- Hepatitis delta is different from other types of hepatitis.
- You can only get it if you have hepatitis B. It can make your hepatitis B worse.
- Other names for it are hepatitis D virus or HDV.
- A small number of people who have hepatitis B in Australia also have hepatitis delta.
- There is no specific vaccine to protect you from hepatitis delta. But if you don't have hepatitis B, you can get the hepatitis B vaccine. This will also protect you from hepatitis delta.
How do you get hepatitis delta?
You get hepatitis delta in the same way as hepatitis B, by infected blood or body fluids getting into your blood. For example, if you are in contact with an open wound, or if you share needles. You can also get it from having sex without a condom with a partner who has the virus. You can't get hepatitis delta through saliva (spit). You can't get it through casual contact, like kissing, hugging or sharing food.
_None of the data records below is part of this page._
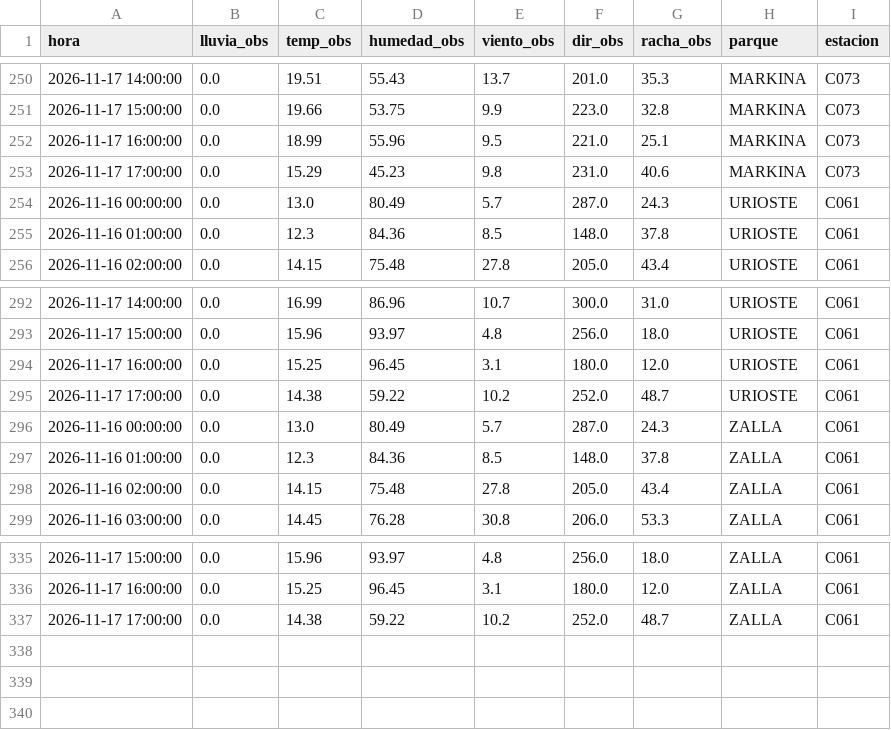
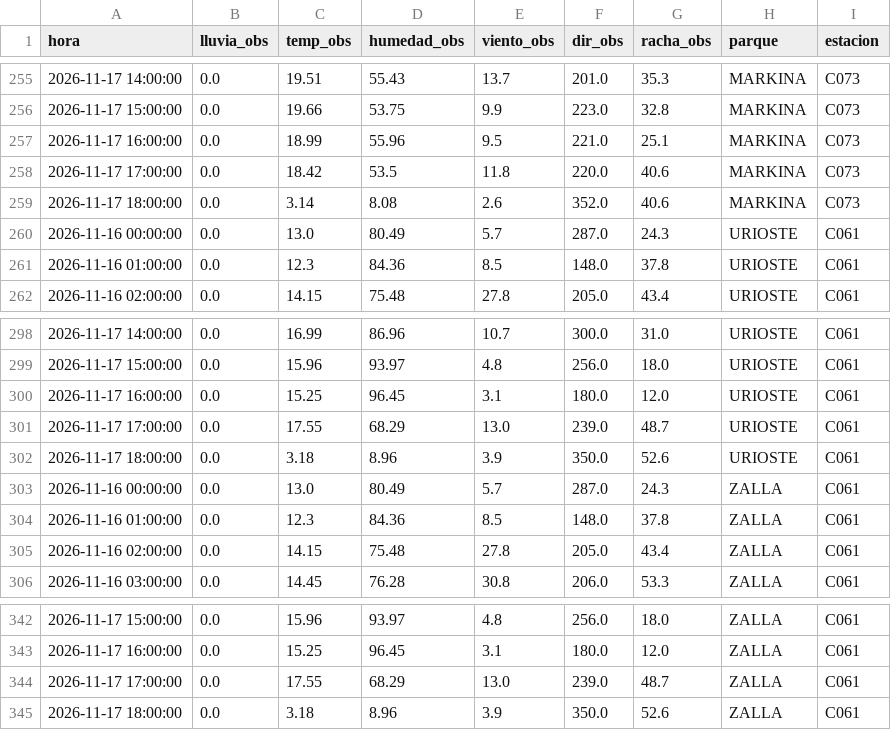
Before and after one commit to bsendagorta/auria, a CSV file: prediccion/estaciones_ultimo.csv, drawn as a sheet; only a part is shown, gaps mark what is left out; the diff covers the shown part only.

```diff
--- a/prediccion/estaciones_ultimo.csv
+++ b/prediccion/estaciones_ultimo.csv
@@ -252,3 +257,4 @@ hora,lluvia_obs,temp_obs,humedad_obs,viento_obs,dir_obs,racha_obs,parque,estacio
 2026-11-17 16:00:00,0.0,18.99,55.96,9.5,221.0,25.1,MARKINA,C073
-2026-11-17 17:00:00,0.0,15.29,45.23,9.8,231.0,40.6,MARKINA,C073
+2026-11-17 17:00:00,0.0,18.42,53.5,11.8,220.0,40.6,MARKINA,C073
+2026-11-17 18:00:00,0.0,3.14,8.08,2.6,352.0,40.6,MARKINA,C073
 2026-11-16 00:00:00,0.0,13.0,80.49,5.7,287.0,24.3,URIOSTE,C061
@@ -294,3 +300,4 @@ hora,lluvia_obs,temp_obs,humedad_obs,viento_obs,dir_obs,racha_obs,parque,estacio
 2026-11-17 16:00:00,0.0,15.25,96.45,3.1,180.0,12.0,URIOSTE,C061
-2026-11-17 17:00:00,0.0,14.38,59.22,10.2,252.0,48.7,URIOSTE,C061
+2026-11-17 17:00:00,0.0,17.55,68.29,13.0,239.0,48.7,URIOSTE,C061
+2026-11-17 18:00:00,0.0,3.18,8.96,3.9,350.0,52.6,URIOSTE,C061
 2026-11-16 00:00:00,0.0,13.0,80.49,5.7,287.0,24.3,ZALLA,C061
@@ -336,2 +343,3 @@ hora,lluvia_obs,temp_obs,humedad_obs,viento_obs,dir_obs,racha_obs,parque,estacio
 2026-11-17 16:00:00,0.0,15.25,96.45,3.1,180.0,12.0,ZALLA,C061
-2026-11-17 17:00:00,0.0,14.38,59.22,10.2,252.0,48.7,ZALLA,C061
+2026-11-17 17:00:00,0.0,17.55,68.29,13.0,239.0,48.7,ZALLA,C061
+2026-11-17 18:00:00,0.0,3.18,8.96,3.9,350.0,52.6,ZALLA,C061
```
Also changed, not shown: 5 added rows and 23 edited cells elsewhere in this file, datos/online/github-min/capturas_2026-11.csv, datos/online/github-min/datex_2026-11.csv, 2 other files.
It's very unlikely that you will pass on hepatitis delta from mother to child. But you can pass it on to people you live with. For example, if you share razors or toothbrushes. Often, a lot of people in the same family will have the virus.
Who is more likely to get hepatitis delta?
If you have hepatitis B, you should get tested for hepatitis delta. You can do this with a blood test. You can only get hepatitis delta if you have hepatitis B.
In Australia, it's more common to have hepatitis delta if you were born in Vietnam, Sudan or Afghanistan. You're also more likely to get hepatitis delta if you have ever been in prison. There are no studies that tell us that hepatitis delta is more common in Aboriginal and Torres Strait Islander people.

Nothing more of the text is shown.